The Grandmother's Choice block for this week has created a lot of chatter. Ms Brackman gave us the Sunbonnet Baby as a way to illustrate her story of rebellion against the notion that becoming "an entirely ornamental young lady" was the way in which many parents of young ladies expected their daughters to become in the time of the suffragist movement.  The block might also be known as Dutch Doll or Sunbonnet Sue.

Now I have never had any great desire to make a Sunbonnet Sue block and I am not sure if I have previously made one. But, for this project, I went ahead and made the block. And, ssh, I had fun doing it!  I think now I have given her clothes that are not pastel florals or 30's repro she has taken on a new identity in my mind.
My girl has been christened Kiwi Kate to honor Kate Shepherd who was an important leader in the New Zealand Women's Suffrage Movement. The colors the movement chose as their symbolic ones were green and purple and they adopted the white camellia as their emblem. So just squint and you will see that that is a white camellia on Kiwi Kate's bonnet.

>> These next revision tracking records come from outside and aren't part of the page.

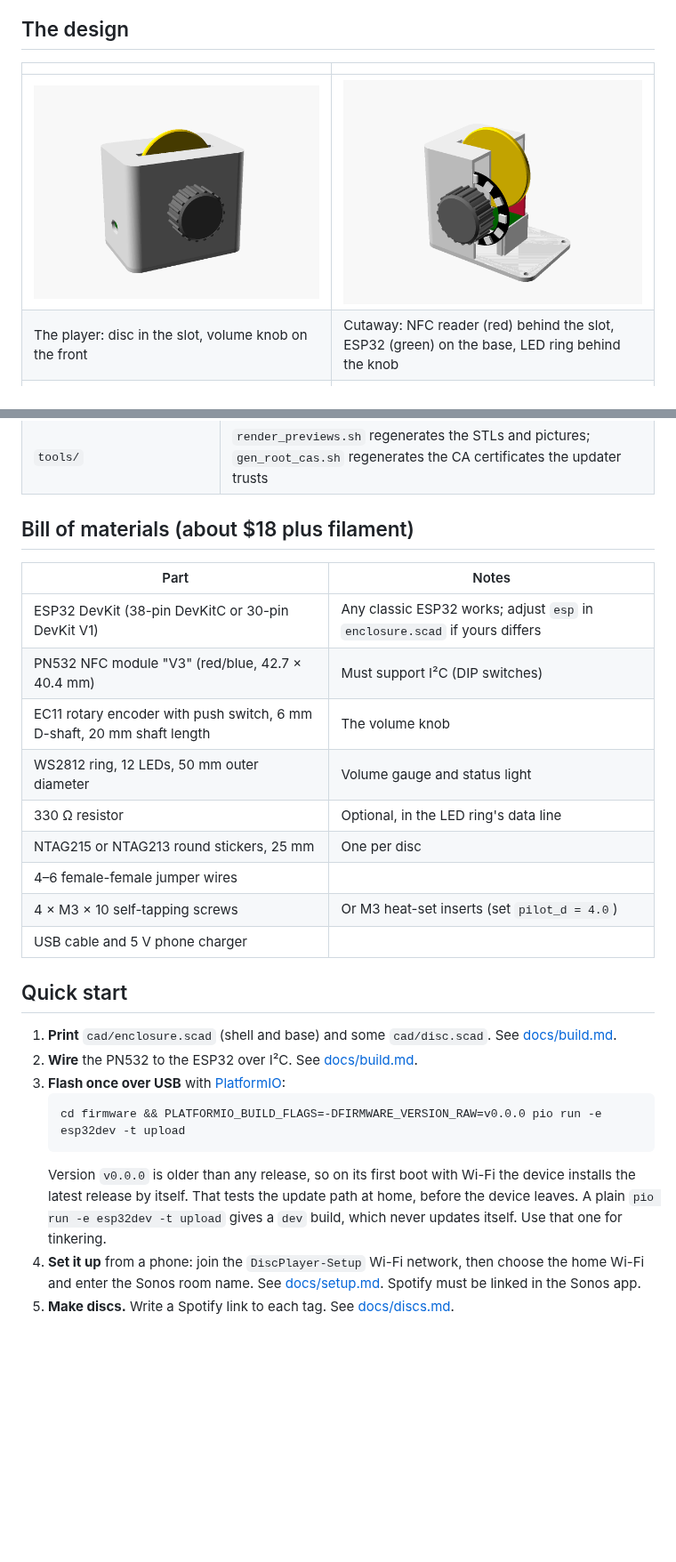
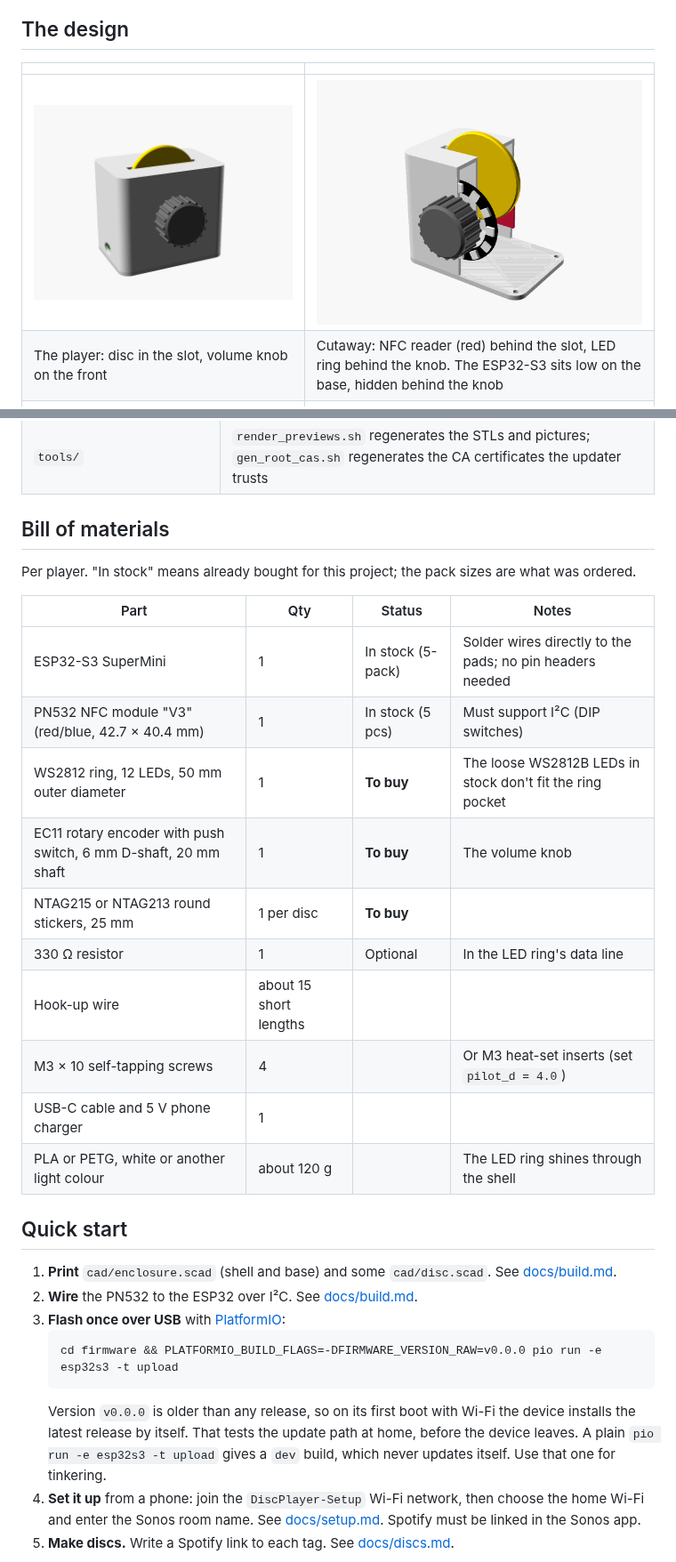
Before and after one commit to peter-morken/kids-disc-player, a Markdown page: README.md, 2 parts joined by grey strips. Shown at 89% size. Rendered like a GitHub page; pictures changed too: cad/preview/assembly.png, cad/preview/cutaway.png; blank space fills up the shorter version.

````diff
--- a/README.md
+++ b/README.md
@@ -28,7 +28,7 @@ or song. Pull the disc out and it pauses. Put the same disc back and it resumes.
 | | |
 |---|---|
 | ![Assembled player](cad/preview/assembly.png) | ![Cutaway](cad/preview/cutaway.png) |
-| The player: disc in the slot, volume knob on the front | Cutaway: NFC reader (red) behind the slot, ESP32 (green) on the base, LED ring behind the knob |
+| The player: disc in the slot, volume knob on the front | Cutaway: NFC reader (red) behind the slot, LED ring behind the knob. The ESP32-S3 sits low on the base, hidden behind the knob |
 | ![Disc](cad/preview/disc.png) | ![Knob](cad/preview/knob.png) |
 | Disc, front: recess for a picture sticker | Knob, underside: D-shaft bore and nut recess |
 
@@ -48,19 +48,23 @@ that changes the CAD without updating the previews.
 | `cad/stl/`, `cad/preview/` | Generated: printable STLs and the pictures above |
 | `tools/` | `render_previews.sh` regenerates the STLs and pictures; `gen_root_cas.sh` regenerates the CA certificates the updater trusts |
 
-## Bill of materials (about $18 plus filament)
+## Bill of materials
 
-| Part | Notes |
-|---|---|
-| ESP32 DevKit (38-pin DevKitC or 30-pin DevKit V1) | Any classic ESP32 works; adjust `esp` in `enclosure.scad` if yours differs |
-| PN532 NFC module "V3" (red/blue, 42.7 × 40.4 mm) | Must support I²C (DIP switches) |
-| EC11 rotary encoder with push switch, 6 mm D-shaft, 20 mm shaft length | The volume knob |
-| WS2812 ring, 12 LEDs, 50 mm outer diameter | Volume gauge and status light |
-| 330 Ω resistor | Optional, in the LED ring's data line |
-| NTAG215 or NTAG213 round stickers, 25 mm | One per disc |
-| 4–6 female-female jumper wires | |
-| 4 × M3 × 10 self-tapping screws | Or M3 heat-set inserts (set `pilot_d = 4.0`) |
-| USB cable and 5 V phone charger | |
+Per player. "In stock" means already bought for this project; the pack sizes
+are what was ordered.
+
+| Part | Qty | Status | Notes |
+|---|---|---|---|
+| ESP32-S3 SuperMini | 1 | In stock (5-pack) | Solder wires directly to the pads; no pin headers needed |
+| PN532 NFC module "V3" (red/blue, 42.7 × 40.4 mm) | 1 | In stock (5 pcs) | Must support I²C (DIP switches) |
+| WS2812 ring, 12 LEDs, 50 mm outer diameter | 1 | **To buy** | The loose WS2812B LEDs in stock don't fit the ring pocket |
+| EC11 rotary encoder with push switch, 6 mm D-shaft, 20 mm shaft | 1 | **To buy** | The volume knob |
+| NTAG215 or NTAG213 round stickers, 25 mm | 1 per disc | **To buy** | |
+| 330 Ω resistor | 1 | Optional | In the LED ring's data line |
+| Hook-up wire | about 15 short lengths | | |
+| M3 × 10 self-tapping screws | 4 | | Or M3 heat-set inserts (set `pilot_d = 4.0`) |
+| USB-C cable and 5 V phone charger | 1 | | |
+| PLA or PETG, white or another light colour | about 120 g | | The LED ring shines through the shell |
 
 ## Quick start
 
@@ -69,11 +73,11 @@ that changes the CAD without updating the previews.
 2. **Wire** the PN532 to the ESP32 over I²C. See [docs/build.md](docs/build.md#wiring).
 3. **Flash once over USB** with [PlatformIO](https://platformio.org/install/cli):
    ```bash
-   cd firmware && PLATFORMIO_BUILD_FLAGS=-DFIRMWARE_VERSION_RAW=v0.0.0 pio run -e esp32dev -t upload
+   cd firmware && PLATFORMIO_BUILD_FLAGS=-DFIRMWARE_VERSION_RAW=v0.0.0 pio run -e esp32s3 -t upload
    ```
    Version `v0.0.0` is older than any release, so on its first boot with Wi-Fi
    the device installs the latest release by itself. That tests the update
-   path at home, before the device leaves. A plain `pio run -e esp32dev -t upload`
+   path at home, before the device leaves. A plain `pio run -e esp32s3 -t upload`
    gives a `dev` build, which never updates itself. Use that one for tinkering.
 4. **Set it up** from a phone: join the `DiscPlayer-Setup` Wi-Fi network, then
    choose the home Wi-Fi and enter the Sonos room name. See [docs/setup.md](docs/setup.md).
````
Also changed, not shown: other parts of README.md (+2 -2 lines), docs/build.md (+25 -17 lines), 7 other files.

 I wanted to make quite a few tweaks to the block pattern as given on the blog. First cut came to the back line of the dress which was previously so voluminous she looked as though a strong wind and Sue would lift into the sky. Addition of the apron was so there was not such a big hunk of fabric in the middle of the block plus it gave the opportunity for an additional fabric. The enormous foot just had to go (although I am wondering if her foot is too tiny now) and the fat arm with no hand looked wrong. Now she's made and I look at the other blocks on the flickr page I'm wondering whether I should have made her sleeve in a different purple fabric. Oh well.

For my fun photo, I hauled some other dolls in my life out to join Kiwi Kate. The two standing on the left joined my doll family when we lived in Barranquilla, Colombia in 1983-1985. The seated doll, Sally, was my childhood "walkie talkie" as we referred to them then. Poor Sally has not improved with age and I have always wondered about her split ethnic origin. But leaving that aside, any prizes for noticing what they all have in common?

I suspect that  many of the participants in the Grandmothers choice block of the week project have had to revise their feelings about this block since being handed Block 36. Some of the regulars have flat out refused to do the blocks but I wouldn't be surprised to see some change in attitudes. Of course the two who are doing a two color project - solid white/cream with one other solid colored fabric - do have a valid excuse to opt out this week.

How does Sunbonnet Sue rank with you?